July 13, 2012– Kissimmee, FL The National Wildlife Refuge Association (NWRA) praised Department of Agriculture and Interior Secretaries Vilsack and Salazar for their announcement today directing more than $80 million toward purchasing conservation easements in the recently-established Everglades Headwaters National Wildlife Refuge and Conservation Area.
“Secretary Vilsack and Secretary Salazar have been consistent champions of Everglades restoration and there is no better way to demonstrate their commitment than by providing funds that will help accomplish results on the ground,” said David Houghton, Executive Vice-President of the NWRA. “Today’s announcement shows how federal agencies can work together to focus resources on important places and provide opportunities for private landowners to conserve their land for public benefit. Florida ranchers, farmers, conservationists and outdoor enthusiasts have all made it clear that protecting the Northern Everglades for future generations is a top priority in the state.”
The Everglades Headwaters National Wildlife Refuge and Conservation Area exemplifies a collaborative approach to conservation that relies on cooperation among many public agencies and private landowners. Conservation easements offer protection for wildlife and water resources, while allowing land to stay in private ownership and on the tax rolls. Today’s announced funding will help support wetlands restoration and habitat management that will to increase Central Florida’s resilience to the effects of climate change, while benefiting sportsmen, ranchers, 8 million South Florida water users, the charismatic wildlife of the Everglades, and visitors from around the world.
Secretary Salazar’s announcement of $1.5 million to support land conservation at the Everglades Headwaters Refuge and Conservation Area marks the first new appropriation of funds dedicated to the refuge. With this funding, the U.S. Fish and Wildlife Service will be able to proceed with its first acquisitions of land and conservation easements.

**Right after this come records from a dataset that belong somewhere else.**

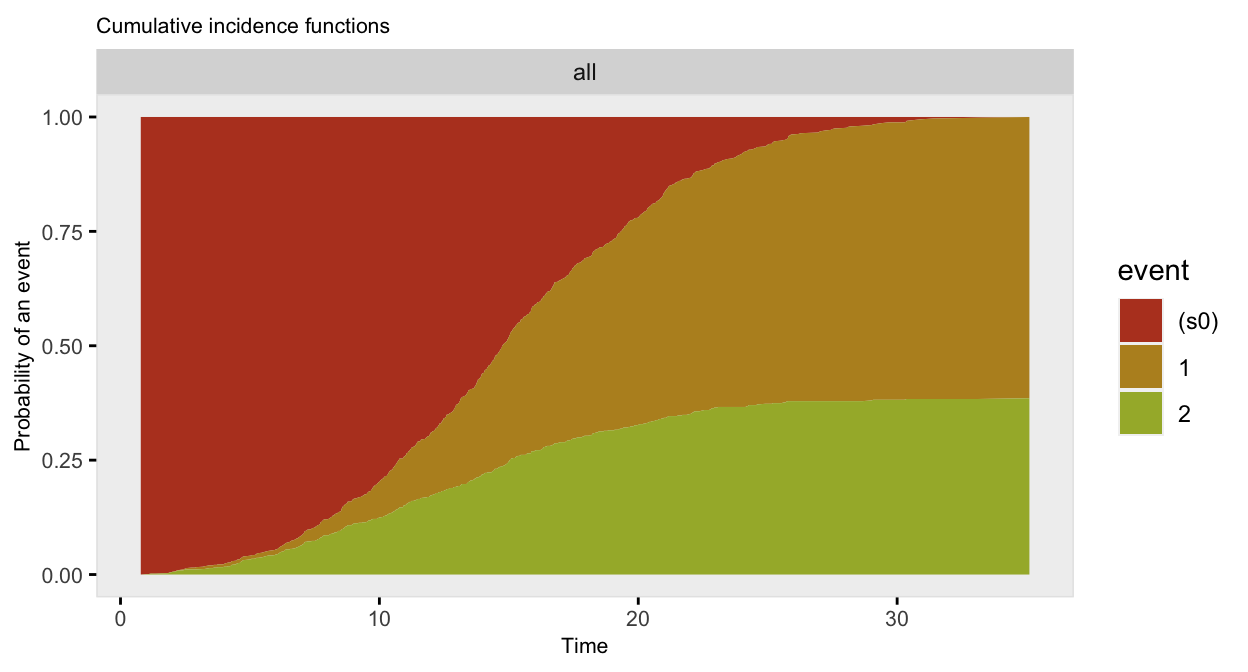
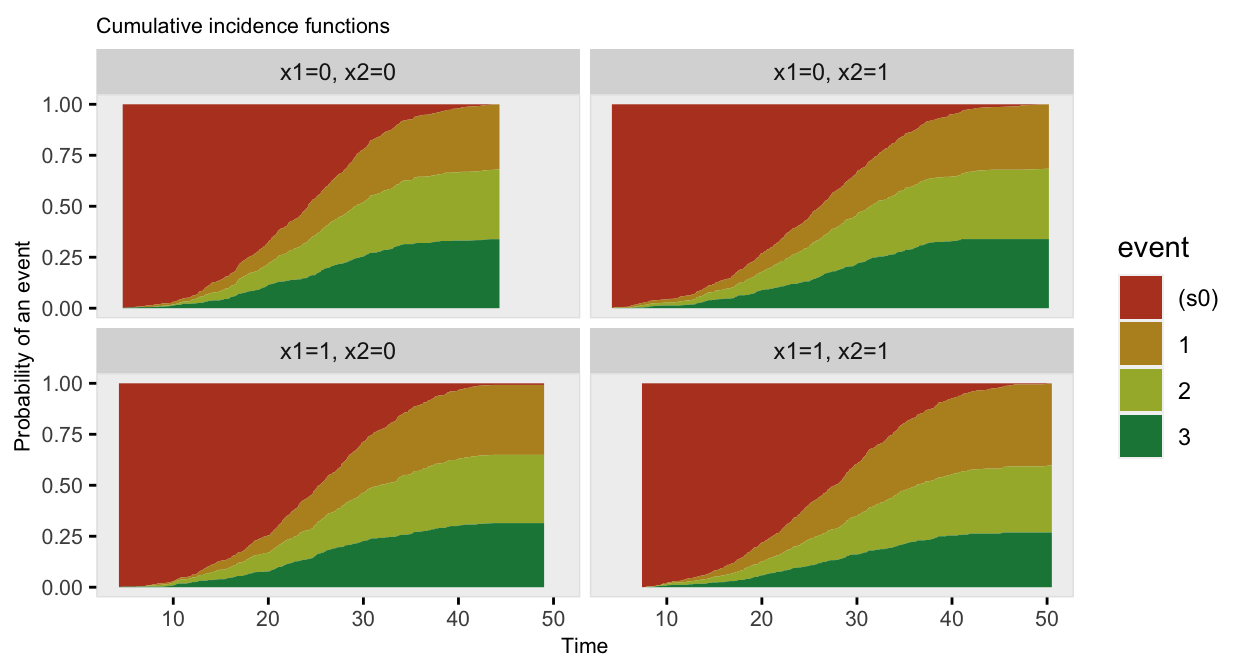
Posting competing risks

diff --git a/content/post/2022-03-15-adding-competing-risks-in-survival-data-generation/index.en.html b/content/post/2022-03-15-adding-competing-risks-in-survival-data-generation/index.en.html
@@ -1,6 +1,6 @@
 ---
 title: Adding competing risks in survival data generation
-author: Package Build
+author:
 date: '2022-03-15'
 slug: []
 categories: []
@@ -10,94 +10,98 @@ tags:
 type: ''
 subtitle: ''
 image: ''
-draft: TRUE
 ---
 
 <script src="{{< blogdown/postref >}}index.en_files/header-attrs/header-attrs.js"></script>
 
 
-<p>I am working on an update of <code>simstudy</code> that will make generating survival/time-to-event data a bit more flexible. There are two biggish enhancements. The first facilitates generation of competing events, and the second allows for the possibility of generating survival data that has time-dependent hazard ratios. This post focuses on the first enhancement, and a follow up will provide examples of the second. (If you want to try this at home, you will need the development version of <code>simstudy</code> that you can install using <strong>devtools::install_github(“kgoldfeld/simstudy”)</strong>.)</p>
+<p>I am working on an update of <code>simstudy</code> that will make generating survival/time-to-event data a bit more flexible. There are two biggish enhancements. The first facilitates generation of competing events, and the second allows for the possibility of generating survival data that has time-dependent hazard ratios. This post focuses on the first enhancement, and a follow up will provide examples of the second. (If you want to try this at home, you will need the development version of <code>simstudy</code>, which you can install using <strong>devtools::install_github(“kgoldfeld/simstudy”)</strong>.)</p>
 <div id="competing-risks" class="section level3">
 <h3>Competing risks</h3>
-<p>Concept of competing risk …</p>
-<p>In the previous example, we actually used the competing risk mechanism in <code>genSurv</code> to generate an observed time variable (which was the earliest of the censoring and event time). This is done by specifying a <em>timeName</em> argument that will represent the observed time value. The event status is indicated in the field set by the <em>eventName</em> argument (which defaults to “event”). If a variable name is indicated in the <em>censorName</em> argument, the censored events automatically have a value of 0. As we saw above, competing risk information can be generated as part of <code>genSurv</code>. However, there is an additional function <code>addCompRisk</code> that will generate the competing risk information using an existing data set. The example here will take that approach.</p>
+<p>In standard survival analysis, we are interested in understanding the distribution of time to a single event, such as time to death or time to symptom-free recovery. However, there may be situations where two there are at least two possible events, and the occurrence of one precludes the occurrence of the other. In this case, we say that the events are competing risks. In the work that motivated this <code>simstudy</code> enhancement, we are trying to model the time to opioid overdose death for people being released from jail, but there are at least two other competing risks, death from other causes and re-incarceration. In addition, there is censoring, which from a data generation point of view (though maybe not from an analytic perspective), can also be considered a competing risk.</p>
+</div>
+<div id="generating-competing-risk-outcomes-under-0.4.0" class="section level3">
+<h3>Generating competing risk outcomes under 0.4.0</h3>
+<p>Previously, it was possible to generate competing risk outcomes, but it had to be done “manually” with additional lines of code or data definitions. It was a bit cumbersome:</p>
 <pre class="r"><code>library(simstudy)
 library(data.table)
 library(survival)</code></pre>
+<p>First, we would generate a data set with <code>genSurv</code>:</p>
 <pre class="r"><code>d1 &lt;- defData(varname = &quot;x1&quot;, formula = .5, dist = &quot;binary&quot;)
 d1 &lt;- defData(d1, &quot;x2&quot;, .5, dist = &quot;binary&quot;)
 
-dS &lt;- defSurv(varname = &quot;event_1&quot;, formula = &quot;-10 - 0.6*x1 + 0.4*x2&quot;, shape = 0.3)
-dS &lt;- defSurv(dS, &quot;event_2&quot;, &quot;-6.5 + 0.3*x1 - 0.5*x2&quot;, shape = 0.5)
-dS &lt;- defSurv(dS, &quot;censor&quot;, &quot;-7&quot;, shape = 0.55)
+dS &lt;- defSurv(varname = &quot;event_1&quot;, formula = &quot;-12 - 0.1*x1 - 0.2*x2&quot;, shape = 0.3)
+dS &lt;- defSurv(dS, &quot;event_2&quot;, &quot;-12 - 0.3*x1 - 0.2*x2&quot;, shape = 0.3)
+dS &lt;- defSurv(dS, &quot;event_3&quot;, &quot;-12 - 0.4*x1 - 0.3*x2&quot;, shape = 0.3)
+dS &lt;- defSurv(dS, &quot;censor&quot;, &quot;-13&quot;, shape = 0.3)
 
-dtSurv &lt;- genData(1001, d1)
-dtSurv &lt;- genSurv(dtSurv, dS)
+set.seed(2140)
 
-dtSurv</code></pre>
-<pre><code>##         id x1 x2 censor event_1 event_2
-##    1:    1  0  0 35.993  21.199  10.472
-##    2:    2  1  1 46.647  20.018  21.070
-##    3:    3  1  1 12.740   9.320  16.787
-##    4:    4  0  0 16.480  26.811  23.481
-##    5:    5  0  0 41.238  19.556  31.368
-##   ---                                  
-##  997:  997  1  1 22.940  13.355  39.096
-##  998:  998  1  0 49.502  16.537   8.642
-##  999:  999  0  1 44.738  12.311  58.131
-## 1000: 1000  1  0 24.854   2.418  11.702
-## 1001: 1001  0  1 51.121  13.760  14.788</code></pre>
-<pre class="r"><code>cdef &lt;- defDataAdd(varname = &quot;time&quot;, 
-  formula = &quot;pmin(censor, event_1, event_2)&quot;, dist = &quot;nonrandom&quot;)
+dtCov &lt;- genData(3001, d1)
+dtSurv &lt;- genSurv(dtCov, dS)
+
+head(dtSurv)</code></pre>
+<pre><code>##    id x1 x2 censor event_1 event_2 event_3
+## 1:  1  0  1 56.809  40.321  35.050  48.356
+## 2:  2  0  0 62.278  24.865  23.121  19.198
+## 3:  3  1  0 25.650  27.898  24.716  49.633
+## 4:  4  1  1 51.486  35.065  44.731  40.086
+## 5:  5  1  0 54.522  37.042  49.701  34.751
+## 6:  6  1  0 42.749  41.419  34.136  43.811</code></pre>
+<p>And then we would add the observed time variable with a new data definition and call to <code>addColumns</code>:</p>
+<pre class="r"><code>f &lt;- &quot;(time==censor)*0 + (time==event_1)*1 + (time==event_2)*2 + (time==event_3)*3&quot;
+
+cdef &lt;- defDataAdd(varname = &quot;time&quot;, 
+  formula = &quot;pmin(censor, event_1, event_2, event_3)&quot;, dist = &quot;nonrandom&quot;)
 cdef &lt;- defDataAdd(cdef, varname = &quot;event&quot;, 
-  formula = &quot;(time==censor)*0 + (time==event_1)*1 + (time==event_2)*2&quot;, 
+  formula = f, 
   dist = &quot;nonrandom&quot;)
 
-dtSurv_old &lt;- addColumns(cdef, dtSurv)
-dtSurv_old</code></pre>
-<pre><code>##         id x1 x2 censor event_1 event_2   time event
-##    1:    1  0  0 35.993  21.199  10.472 10.472     2
-##    2:    2  1  1 46.647  20.018  21.070 20.018     1
-##    3:    3  1  1 12.740   9.320  16.787  9.320     1
-##    4:    4  0  0 16.480  26.811  23.481 16.480     0
-##    5:    5  0  0 41.238  19.556  31.368 19.556     1
-##   ---                                               
-##  997:  997  1  1 22.940  13.355  39.096 13.355     1
-##  998:  998  1  0 49.502  16.537   8.642  8.642     2
-##  999:  999  0  1 44.738  12.311  58.131 12.311     1
-## 1000: 1000  1  0 24.854   2.418  11.702  2.418     1
-## 1001: 1001  0  1 51.121  13.760  14.788 13.760     1</code></pre>
-<pre class="r"><code>dtSurv &lt;- addCompRisk(dtSurv, events = c(&quot;event_1&quot;, &quot;event_2&quot;, &quot;censor&quot;), 
-            timeName = &quot;time&quot;, censorName = &quot;censor&quot;)
-dtSurv</code></pre>
-<pre><code>##         id x1 x2   time event    type
-##    1:    1  0  0 10.472     2 event_2
-##    2:    2  1  1 20.018     1 event_1
-##    3:    3  1  1  9.320     1 event_1
-##    4:    4  0  0 16.480     0  censor
-##    5:    5  0  0 19.556     1 event_1
-##   ---                                
-##  997:  997  1  1 13.355     1 event_1
-##  998:  998  1  0  8.642     2 event_2
-##  999:  999  0  1 12.311     1 event_1
-## 1000: 1000  1  0  2.418     1 event_1
-## 1001: 1001  0  1 13.760     1 event_1</code></pre>
+dtSurv_final &lt;- addColumns(cdef, dtSurv)
+head(dtSurv_final)</code></pre>
+<pre><code>##    id x1 x2 censor event_1 event_2 event_3   time event
+## 1:  1  0  1 56.809  40.321  35.050  48.356 35.050     2
+## 2:  2  0  0 62.278  24.865  23.121  19.198 19.198     3
+## 3:  3  1  0 25.650  27.898  24.716  49.633 24.716     2
+## 4:  4  1  1 51.486  35.065  44.731  40.086 35.065     1
+## 5:  5  1  0 54.522  37.042  49.701  34.751 34.751     3
+## 6:  6  1  0 42.749  41.419  34.136  43.811 34.136     2</code></pre>
+</div>
+<div id="streamlined-approach" class="section level3">
+<h3>Streamlined approach</h3>
+<p>The function <code>addCompRisk</code> can now generate an observed time variable (which will be the first of the four event times). This is done by specifying a <em>timeName</em> argument that will represent the observed time value. The event status is indicated in the field set by the <em>eventName</em> argument (which defaults to “event”). And, if a variable name is indicated in the <em>censorName</em> argument, the censored events automatically have a value of 0.</p>
+<pre class="r"><code>dtSurv_final &lt;- addCompRisk(dtSurv, 
+  events = c(&quot;event_1&quot;, &quot;event_2&quot;, &quot;event_3&quot;, &quot;censor&quot;), 
+  timeName = &quot;time&quot;, censorName = &quot;censor&quot;)
+
+head(dtSurv_final)</code></pre>
+<pre><code>##    id x1 x2   time event    type
+## 1:  1  0  1 35.050     2 event_2
+## 2:  2  0  0 19.198     3 event_3
+## 3:  3  1  0 24.716     2 event_2
+## 4:  4  1  1 35.065     1 event_1
+## 5:  5  1  0 34.751     3 event_3
+## 6:  6  1  0 34.136     2 event_2</code></pre>
 <p>The competing risk data can be plotted using the cumulative incidence functions (rather than the survival curves):</p>
 <p><img src="{{< blogdown/postref >}}index.en_files/figure-html/unnamed-chunk-6-1.png" width="624" /></p>
-<p>The data generation can all be done in two (instead of three) steps:</p>
-<pre class="r"><code>dtSurv &lt;- genData(101, d1)
-dtSurv &lt;- genSurv(dtSurv, dS, timeName = &quot;time&quot;, censorName = &quot;censor&quot;)
-dtSurv</code></pre>
-<pre><code>##       id x1 x2   time event    type
-##   1:   1  0  0 11.024     1 event_1
-##   2:   2  0  0 15.982     1 event_1
-##   3:   3  0  1 11.823     1 event_1
-##   4:   4  0  1 11.840     1 event_1
-##   5:   5  1  1 12.056     2 event_2
-##  ---                               
-##  97:  97  1  0  3.369     2 event_2
-##  98:  98  1  0 20.504     1 event_1
-##  99:  99  0  0 11.498     1 event_1
-## 100: 100  1  0 19.378     1 event_1
-## 101: 101  0  1  8.397     0  censor</code></pre>
+<p>The data generation can be streamlined even further, as there is no need to call <code>addCompRisk</code> at all. The same arguments can be provided directly in the call to <code>genSurv</code>, so everything is done at once. And there is no need to explicitly name the events, as they are extracted from the survival distribution definitions:</p>
+<pre class="r"><code>dtSurv_final &lt;- genSurv(dtCov, dS, timeName = &quot;time&quot;, censorName = &quot;censor&quot;)
+head(dtSurv_final)</code></pre>
+<pre><code>##    id x1 x2   time event    type
+## 1:  1  0  1 30.229     3 event_3
+## 2:  2  0  0 28.473     1 event_1
+## 3:  3  1  0 11.654     0  censor
+## 4:  4  1  1 28.248     1 event_1
+## 5:  5  1  0 28.524     3 event_3
+## 6:  6  1  0 18.255     0  censor</code></pre>
+<p>If you don’t want to generate competing risk data, and you can set <em>timeName</em> to <code>NULL</code>, or just not specify it:</p>
+<pre class="r"><code>dtSurv_final &lt;- genSurv(dtCov, dS)
+head(dtSurv_final)</code></pre>
+<pre><code>##    id x1 x2 censor event_1 event_2 event_3
+## 1:  1  0  1 40.276  16.858  42.624  34.609
+## 2:  2  0  0 69.382  24.191  37.574  10.783
+## 3:  3  1  0 26.637  48.476  54.240  60.507
+## 4:  4  1  1 36.697  46.690  36.443  43.195
+## 5:  5  1  0 64.498  36.755  39.666  10.935
+## 6:  6  1  0 69.150  38.706  44.930  17.668</code></pre>
 </div>

diff --git a/content/post/2022-03-22-simulating-non-proportional-hazards/index.en.html b/content/post/2022-03-22-simulating-non-proportional-hazards/index.en.html
@@ -16,10 +16,10 @@ draft: TRUE
 <script src="{{< blogdown/postref >}}index.en_files/header-attrs/header-attrs.js"></script>
 
 
-<p>I am working on an update of <code>simstudy</code> that will make generating survival/time-to-event data a bit more flexible. There are two biggish enhancements. The first allows for the possibility of generating survival data that has time-dependent hazard ratios, and the second facilitates generation of competing events. This post focuses on the first enhancement, and a follow up will provide examples of the second. (If you want to try this at home, you will need the development version of <code>simstudy</code> that you can install using <strong>devtools::install_github(“kgoldfeld/simstudy”)</strong>.)</p>
+<p>As I mentioned last <a href="">time</a>, I am working on an update of <code>simstudy</code> that will make generating survival/time-to-event data a bit more flexible. I previously talked about the functionality related to <a href="">competing risks</a>, and this time I’ll describe generating survival data that has time-dependent hazard ratios. (As I mentioned last time, if you want to try this at home, you will need the development version of <code>simstudy</code> that you can install using <strong>devtools::install_github(“kgoldfeld/simstudy”)</strong>.)</p>
 <div id="constantproportional-hazard-ratio" class="section level3">
 <h3>Constant/proportional hazard ratio</h3>
-<p>In the current version of <code>simstudy 0.4.0</code> on <code>CRAN</code>, the data generation process for survival/time-to-event outcomes can include covariates that effect the hazard rate (which is the risk/probability of having an event conditional on not having had experienced that event earlier). The ratio of hazards comparing different levels of a covariate are constant across all time points. For example, if we have a single binary covariate <span class="math inline">\(x\)</span>, the hazard <span class="math inline">\(\lambda(t)\)</span> at time <span class="math inline">\(t\)</span> is
+<p>In the current version of <code>simstudy 0.4.0</code> on <code>CRAN</code>, the data generation process for survival/time-to-event outcomes can include covariates that effect the hazard rate (which is the risk/probability of having an event conditional on not having had experienced that event earlier). The ratio of hazards comparing different levels of a covariate are <em>constant</em> across all time points. For example, if we have a single binary covariate <span class="math inline">\(x\)</span>, the hazard <span class="math inline">\(\lambda(t)\)</span> at time <span class="math inline">\(t\)</span> is
 <span class="math display">\[\lambda(t|x) = \lambda_0(t) e ^ {\beta x}\]</span>
 where <span class="math inline">\(\lambda_0(t)\)</span> is a baseline hazard when <span class="math inline">\(x=0\)</span>. The ratio of the hazards for <span class="math inline">\(x=1\)</span> compared to <span class="math inline">\(x=0\)</span> is
 <span class="math display">\[\frac{\lambda_0(t) e ^ {\beta}}{\lambda_0(t)} = e ^ \beta,\]</span>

Lands that become part of the national wildlife refuge will be accessible for hunting programs which the U.S. Fish and Wildlife Service will administer in partnership with the Florida Fish and Wildlife Conservation Commission through a unique state-federal partnership.
The Administration also announced the beginning of a public dialogue and planning process to explore the creation of two additional collaborative conservation areas in the Fisheating Creek watershed and including a network of lands reaching toward the existing Florida Panther National Wildlife Refuge. As in the Everglades Headwaters region, the new conservation areas would be pursued as public-private partnerships that strike a balance for wildlife, ranching, economic development, water management, and recreation.
The three Northern Everglades Conservation Areas are also a smart investment in Florida’s economy. Restoring natural wetlands and maintaining open lands north of Lake Okeechobee is by far the least costly method of storing water for South Florida. Ranching and agriculture in this region employs thousands of Floridians and contributes to our national food security. In addition, through use by sportsmen, birdwatchers and wildlife tourism, refuges and conservation areas generate an average of $4 to the local economy for every $1 invested. Learn more about the National Wildlife Refuge Association’s Everglades conservation program